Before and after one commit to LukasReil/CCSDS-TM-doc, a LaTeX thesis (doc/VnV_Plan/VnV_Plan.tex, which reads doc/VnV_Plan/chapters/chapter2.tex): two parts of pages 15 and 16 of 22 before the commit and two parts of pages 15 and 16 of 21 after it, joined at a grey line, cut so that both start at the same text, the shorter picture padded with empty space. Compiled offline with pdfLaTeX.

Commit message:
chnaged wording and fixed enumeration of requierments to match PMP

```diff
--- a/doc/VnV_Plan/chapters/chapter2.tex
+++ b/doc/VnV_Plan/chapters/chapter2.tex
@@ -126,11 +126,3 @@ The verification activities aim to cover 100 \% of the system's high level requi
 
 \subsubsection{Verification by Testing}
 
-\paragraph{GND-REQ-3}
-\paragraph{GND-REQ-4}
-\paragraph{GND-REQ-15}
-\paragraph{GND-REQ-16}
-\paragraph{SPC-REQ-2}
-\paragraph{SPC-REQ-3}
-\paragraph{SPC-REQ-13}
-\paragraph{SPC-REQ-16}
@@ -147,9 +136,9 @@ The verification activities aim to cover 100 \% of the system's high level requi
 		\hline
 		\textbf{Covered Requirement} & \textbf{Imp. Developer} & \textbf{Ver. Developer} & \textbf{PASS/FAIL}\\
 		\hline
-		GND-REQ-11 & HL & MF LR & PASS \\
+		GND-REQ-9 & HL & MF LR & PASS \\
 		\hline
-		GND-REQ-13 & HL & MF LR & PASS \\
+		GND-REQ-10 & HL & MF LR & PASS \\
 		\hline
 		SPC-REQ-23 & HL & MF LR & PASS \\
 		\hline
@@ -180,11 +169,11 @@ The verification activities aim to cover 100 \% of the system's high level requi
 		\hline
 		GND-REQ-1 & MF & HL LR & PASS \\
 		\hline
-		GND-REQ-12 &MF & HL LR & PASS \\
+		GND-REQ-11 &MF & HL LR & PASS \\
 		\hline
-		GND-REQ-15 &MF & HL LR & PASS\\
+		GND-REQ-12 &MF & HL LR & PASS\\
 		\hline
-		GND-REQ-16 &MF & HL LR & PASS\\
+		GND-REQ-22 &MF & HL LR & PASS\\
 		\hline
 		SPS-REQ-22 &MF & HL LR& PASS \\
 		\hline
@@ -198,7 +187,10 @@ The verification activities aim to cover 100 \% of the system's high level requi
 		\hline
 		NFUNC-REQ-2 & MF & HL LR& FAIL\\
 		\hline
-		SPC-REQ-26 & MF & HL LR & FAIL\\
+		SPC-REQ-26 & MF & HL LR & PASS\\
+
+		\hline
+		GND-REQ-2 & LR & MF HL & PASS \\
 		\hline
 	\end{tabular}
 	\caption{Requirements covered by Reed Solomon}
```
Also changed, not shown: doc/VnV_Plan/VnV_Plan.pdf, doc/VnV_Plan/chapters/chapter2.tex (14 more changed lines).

·····

When the word "FAIL" appears in a line of the listing, copy that line.

**ANSWER SECTION**
 		\textbf{Covered Requirement} & \textbf{Imp. Developer} & \textbf{Ver. Developer} & \textbf{PASS/FAIL}\\
 		NFUNC-REQ-2 & MF & HL LR& FAIL\\
-		SPC-REQ-26 & MF & HL LR & FAIL\\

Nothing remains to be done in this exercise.